* Left-wing, green voters increasingly opposed
* President, PM punished over economy, management style
By John Irish
PARIS, Dec 16 Approval ratings for French
President Francois Hollande and Prime Minister Jean-Marc Ayrault
hit new lows in December, a poll showed, as left-wing voters
showed their discontent over the government's handling of the
Hollande's government has faced criticism over the tactics
it used in a two-month battle over the future of ArcelorMittal's
Florange steel plant, which unnerved investors in the
euro zone's second largest economy and confused France's unions.
His administration is also struggling to stop a haemorrhage
of industrial jobs while curbing public spending and raising
taxes to help slash debt against the background of a stagnant
The president's backing slipped by four percentage points to
37 percent in December, the worst rating since he became
France's first Socialist president in 17 years in May, according
to an IFOP poll published for weekly newspaper Le Journal du
Prime Minister Ayrault, who reached an agreement with
ArcelorMittal to save jobs late last month, but was criticised
over how the process was managed, saw his ratings tumble eight
points to 35 percent, dipping below Hollande for the first time.
IFOP's deputy managing director Frederic Dabi said only
former president Jacques Chirac had recorded lower ratings at
the end of his first year in power with 30 percent in 1995.
"They are paying for the crisis, falling purchasing power,
rising unemployment and Florange underscores that," he said.
"There is disappointment on the left and extreme venom on the
right. Their (government) methods are causing anger."
The IFOP poll showed Hollande and Ayrault losing popularity
among far-left voters (down 13 and 17 points respectively) and
green voters (a 6 and 11-point fall).
Hollande has repeatedly said public criticism would not
divert him from his goal of reviving the economy and has called
on voters to judge him in five years.
"As long as the French have problems, they will judge that
we haven't achieved results," Labour Minister Michel Sapin told
i>Tele television on Sunday.
With unemployment at 14-year highs of 10 percent, there was
clear political advantage for Hollande to lock horns with Indian
steel magnate Lakshmi Mittal to save the plant.
But the result was at best a no-score-draw, and the tactics
used - anti-business rhetoric and the threat of nationalisation
- could damage his wider reform effort.
While his pugnacious, micro-managing predecessor Nicolas
Sarkozy led from the front, Hollande let his ministers lead the

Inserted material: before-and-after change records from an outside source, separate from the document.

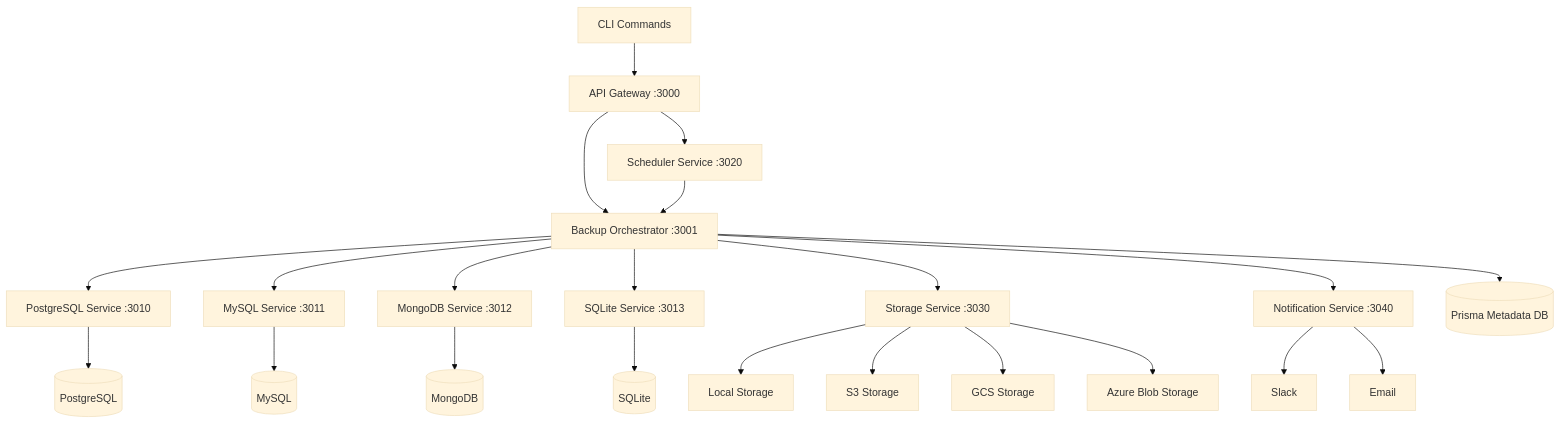
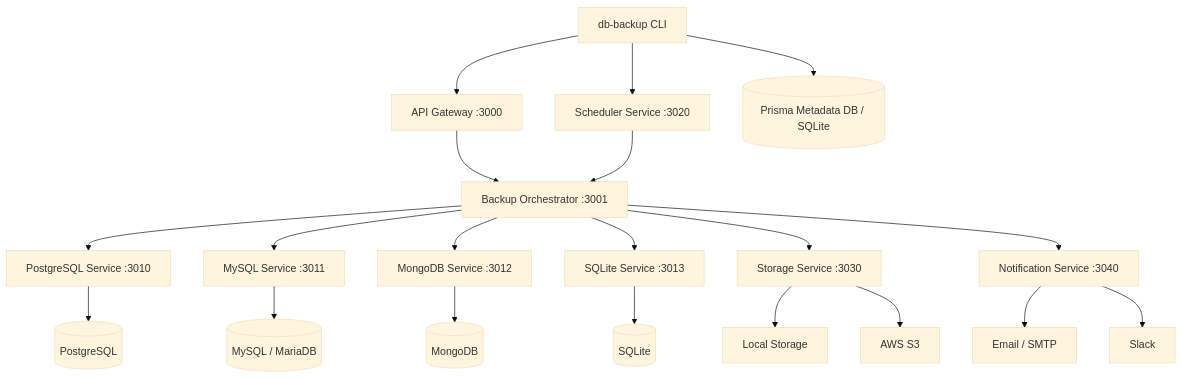
Before and after one commit to rithishcodespace/db-backup-cli: the diagram in README.md, drawn with Mermaid (base theme). The commit also changed other lines of this file, not shown here.

````diff
--- a/README.md
+++ b/README.md
@@ -71,35 +32,25 @@
 ```mermaid
 graph TD
+    CLI[db-backup CLI] --> GW[API Gateway :3000]
+    CLI --> SCH[Scheduler Service :3020]
+    CLI --> PRISMA[(Prisma Metadata DB / SQLite)]
 
-    A[CLI Commands] --> B[API Gateway :3000]
+    GW --> ORCH[Backup Orchestrator :3001]
+    ORCH --> PG[PostgreSQL Service :3010]
+    ORCH --> MY[MySQL Service :3011]
+    ORCH --> MG[MongoDB Service :3012]
+    ORCH --> SQ[SQLite Service :3013]
+    ORCH --> ST[Storage Service :3030]
+    ORCH --> NT[Notification Service :3040]
 
-    B --> C[Backup Orchestrator :3001]
-    B --> D[Scheduler Service :3020]
+    SCH --> ORCH
+    ST --> LCL[Local Storage]
+    ST --> S3[AWS S3]
+    NT --> SMTP[Email / SMTP]
+    NT --> SLK[Slack]
 
-    D --> C
-
-    C --> E[PostgreSQL Service :3010]
-    C --> F[MySQL Service :3011]
-    C --> G[MongoDB Service :3012]
-    C --> H[SQLite Service :3013]
-
-    E --> I[(PostgreSQL)]
-    F --> J[(MySQL)]
-    G --> K[(MongoDB)]
-    H --> L[(SQLite)]
-
-    C --> M[Storage Service :3030]
-
-    M --> N[Local Storage]
-    M --> O[S3 Storage]
-    M --> P[GCS Storage]
-    M --> Q[Azure Blob Storage]
-
-    C --> R[Notification Service :3040]
-
-    R --> S[Slack]
-    R --> T[Email]
-
-    C --> U[(Prisma Metadata DB)]
-
+    PG --> PGDB[(PostgreSQL)]
+    MY --> MYDB[(MySQL / MariaDB)]
+    MG --> MGDB[(MongoDB)]
+    SQ --> SQDB[(SQLite)]
 ```
````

fight, creating confusion over who runs industrial policy.
"He is continually making announcements and then going back
on them," said one person polled by IFOP.
The survey, based on 1,922 people aged at least 18, was
carried out by telephone between Dec. 6 and Dec. 14, Ifop said.
(Reporting By John Irish; Editing by Andrew Heavens)